# Task directions
Go over the material below and report every line that contains the word "import".

# Source data
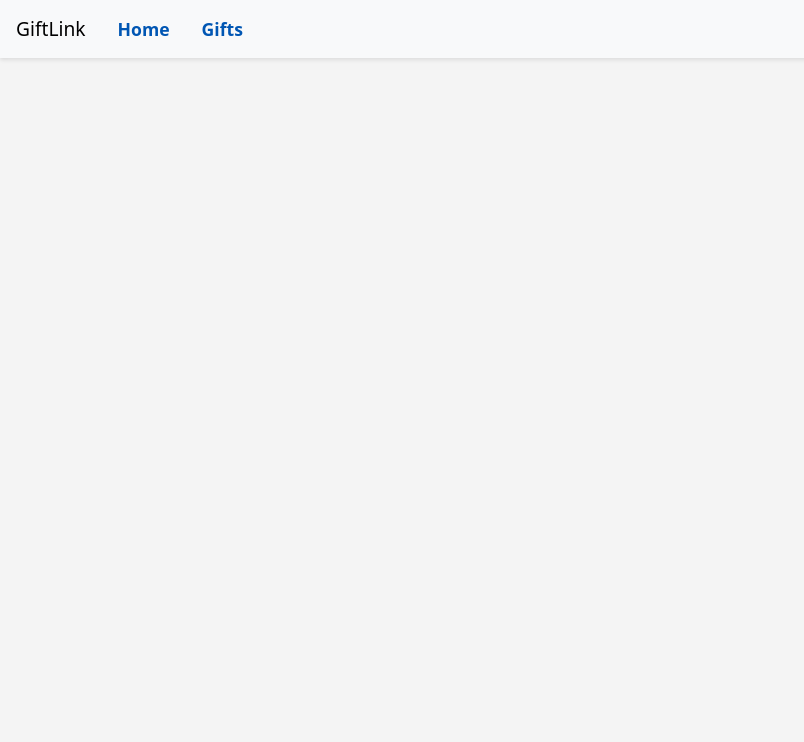
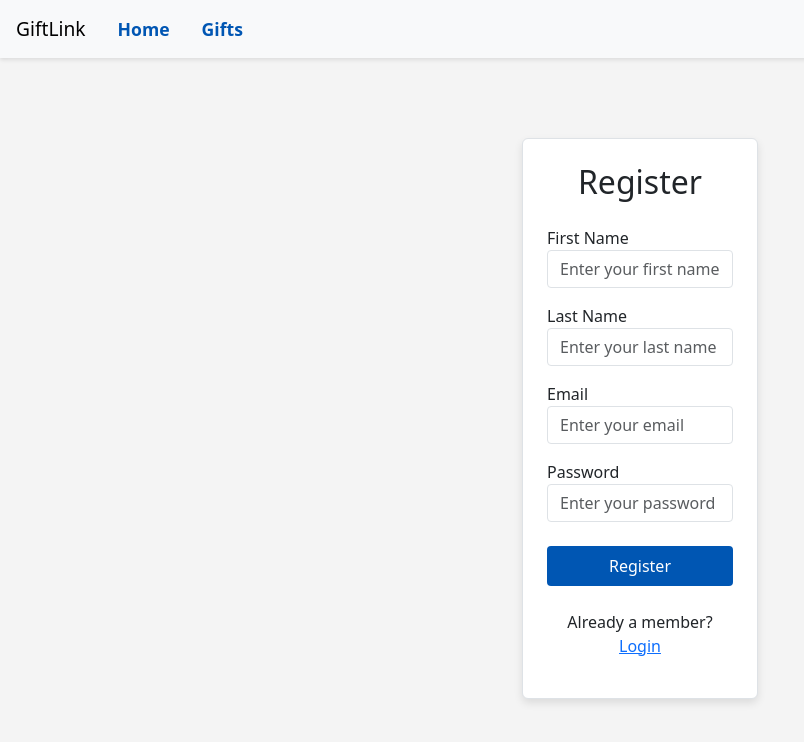
Before and after one commit to iamtayyab007/fullstack-capstone-project, a React (Create React App) app in the folder giftlink-frontend/: page /app/register in a window 1280 px wide. Before the commit this address had no page. Shown: the top 742 px of the page, without its empty margins (0-804 px from the left). Built offline with nearby package versions, Linux system fonts and the light colour scheme.

Commit message:
added code to login and register pages

```diff
--- a/giftlink-frontend/src/App.js
+++ b/giftlink-frontend/src/App.js
@@ -1,6 +1,8 @@
 import React from 'react';
 import { Routes, Route, useNavigate } from 'react-router-dom';
 import MainPage from './components/MainPage/MainPage';
+import LoginPage from './components/LoginPage/LoginPage';
+import RegisterPage from './components/RegisterPage/RegisterPage';
 import 'bootstrap/dist/css/bootstrap.min.css';
 import './App.css';
 import Navbar from './components/Navbar/Navbar';
@@ -14,6 +16,8 @@
           {/* the final code will not pass the products to every page, but each page will call the server API */}
           <Route path="/" element={<MainPage />} />
           <Route path="/app" element={<MainPage />} />
+                    <Route path="/app/login" element={<LoginPage/>} />
+          <Route path="/app/register" element={<RegisterPage />} />
 
         </Routes>
         </>
--- /dev/null
+++ b/giftlink-frontend/src/components/LoginPage/LoginPage.css
@@ -0,0 +1,44 @@
+.login-card {
+    background-color: #fff;
+    box-shadow: 0px 4px 8px rgba(0, 0, 0, 0.1);
+}
+
+.login-card .form-label {
+    font-weight: 600;
+}
+
+.login-card input {
+    border-radius: 0.25rem;
+}
+
+.login-card .btn {
+    padding: 0.5rem 1rem;
+    border-radius: 0.25rem;
+}
+
+.login-card .btn-primary {
+    background-color: #0056b3;
+    border: none;
+}
+
+.login-card .btn-secondary {
+    background-color: #dc3545;
+    border: none;
+}
+
+.login-card .text-primary {
+    color: #0056b3;
+}
+
+.login-card .text-secondary {
+    color: #6c757d;
+}
+
+/* Additional styles */
+a.text-primary:hover {
+    text-decoration: underline;
+}
+
+a.text-secondary:hover {
+    text-decoration: underline;
+}
--- /dev/null
+++ b/giftlink-frontend/src/components/LoginPage/LoginPage.js
@@ -0,0 +1,72 @@
+import React, { useState } from 'react';
+import './LoginPage.css';
+
+function LoginPage() {
+
+  // 🧩 useState hooks for email and password
+  const [email, setEmail] = useState('');
+  const [password, setPassword] = useState('');
+
+  // 🧠 Handle Login
+  const handleLogin = (e) => {
+    e.preventDefault(); // prevent page refresh
+    console.log('Attempting to log in with:');
+    console.log('Email:', email);
+    console.log('Password:', password);
+    // You could later add an API call here to check credentials
+  };
+
+  return (
+    <div className="container mt-5">
+      <div className="row justify-content-center">
+        <div className="col-md-6 col-lg-4">
+          <div className="login-card p-4 border rounded">
+            <h2 className="text-center mb-4 font-weight-bold">Login</h2>
+
+            {/* Login Form */}
+            <form onSubmit={handleLogin}>
+              <div className="form-group mb-3">
+                <label htmlFor="email">Email</label>
+                <input
+                  type="email"
+                  id="email"
+                  className="form-control"
+                  placeholder="Enter your email"
+                  value={email}
+                  onChange={(e) => setEmail(e.target.value)}
+                  required
+                />
+              </div>
+
+              <div className="form-group mb-4">
+                <label htmlFor="password">Password</label>
+                <input
+                  type="password"
+                  id="password"
+                  className="form-control"
+                  placeholder="Enter your password"
+                  value={password}
+                  onChange={(e) => setPassword(e.target.value)}
+                  required
+                />
+              </div>
+
+              <button type="submit" className="btn btn-primary w-100">
+                Login
+              </button>
+            </form>
+
+            <p className="mt-4 text-center">
+              New here?{' '}
+              <a href="/app/register" className="text-primary">
+                Register Here
+              </a>
+            </p>
+          </div>
+        </div>
+      </div>
+    </div>
+  );
+}
+
+export default LoginPage;
--- /dev/null
+++ b/giftlink-frontend/src/components/RegisterPage/RegisterPage.css
@@ -0,0 +1,44 @@
+.register-card {
+    background-color: #fff;
+    box-shadow: 0px 4px 8px rgba(0, 0, 0, 0.1);
+}
+
+.register-card .form-label {
+    font-weight: 600;
+}
+
+.register-card input {
+    border-radius: 0.25rem;
+}
+
+.register-card .btn {
+    padding: 0.5rem 1rem;
+    border-radius: 0.25rem;
+}
+
+.register-card .btn-primary {
+    background-color: #0056b3;
+    border: none;
+}
+
+.register-card .btn-secondary {
+    background-color: #dc3545;
+    border: none;
+}
+
+.register-card .text-primary {
+    color: #0056b3;
+}
+
+.register-card .text-secondary {
+    color: #6c757d;
+}
+
+/* Additional styles */
+a.text-primary:hover {
+    text-decoration: underline;
+}
+
+a.text-secondary:hover {
+    text-decoration: underline;
+}
--- /dev/null
+++ b/giftlink-frontend/src/components/RegisterPage/RegisterPage.js
@@ -0,0 +1,101 @@
+import React, { useState } from 'react';
+import './RegisterPage.css';
+
+function RegisterPage() {
+  // 🧩 useState hooks for form fields
+  const [firstName, setFirstName] = useState('');
+  const [lastName, setLastName]   = useState('');
+  const [email, setEmail]         = useState('');
+  const [password, setPassword]   = useState('');
+
+  // 🧠 Handle form submission
+  const handleRegister = (e) => {
+    e.preventDefault(); // prevent page reload
+    console.log('Registering user with details:');
+    console.log('First Name:', firstName);
+    console.log('Last Name:', lastName);
+    console.log('Email:', email);
+    console.log('Password:', password);
+    // You could also add API call logic here later
+  };
+
+  return (
+    <div className="container mt-5">
+      <div className="row justify-content-center">
+        <div className="col-md-6 col-lg-4">
+          <div className="register-card p-4 border rounded">
+            <h2 className="text-center mb-4 font-weight-bold">Register</h2>
+
+            {/* Registration Form */}
+            <form onSubmit={handleRegister}>
+              <div className="form-group mb-3">
+                <label htmlFor="firstName">First Name</label>
+                <input
+                  type="text"
+                  id="firstName"
+                  className="form-control"
+                  placeholder="Enter your first name"
+                  value={firstName}
+                  onChange={(e) => setFirstName(e.target.value)}
+                  required
+                />
+              </div>
+
+              <div className="form-group mb-3">
+                <label htmlFor="lastName">Last Name</label>
+                <input
+                  type="text"
+                  id="lastName"
+                  className="form-control"
+                  placeholder="Enter your last name"
+                  value={lastName}
+                  onChange={(e) => setLastName(e.target.value)}
+                  required
+                />
+              </div>
+
+              <div className="form-group mb-3">
+                <label htmlFor="email">Email</label>
+                <input
+                  type="email"
+                  id="email"
+                  className="form-control"
+                  placeholder="Enter your email"
+                  value={email}
+                  onChange={(e) => setEmail(e.target.value)}
+                  required
+                />
+              </div>
+
+              <div className="form-group mb-4">
+                <label htmlFor="password">Password</label>
+                <input
+                  type="password"
+                  id="password"
+                  className="form-control"
+                  placeholder="Enter your password"
+                  value={password}
+                  onChange={(e) => setPassword(e.target.value)}
+                  required
+                />
+              </div>
+
+              <button type="submit" className="btn btn-primary w-100">
+                Register
+              </button>
+            </form>
+
+            <p className="mt-4 text-center">
+              Already a member?{' '}
+              <a href="/app/login" className="text-primary">
+                Login
+              </a>
+            </p>
+          </div>
+        </div>
+      </div>
+    </div>
+  );
+}
+
+export default RegisterPage;
```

# Task answer
 import React from 'react';
 import { Routes, Route, useNavigate } from 'react-router-dom';
 import MainPage from './components/MainPage/MainPage';
+import LoginPage from './components/LoginPage/LoginPage';
+import RegisterPage from './components/RegisterPage/RegisterPage';
 import 'bootstrap/dist/css/bootstrap.min.css';
 import './App.css';
 import Navbar from './components/Navbar/Navbar';
+import React, { useState } from 'react';
+import './LoginPage.css';
+import React, { useState } from 'react';
+import './RegisterPage.css';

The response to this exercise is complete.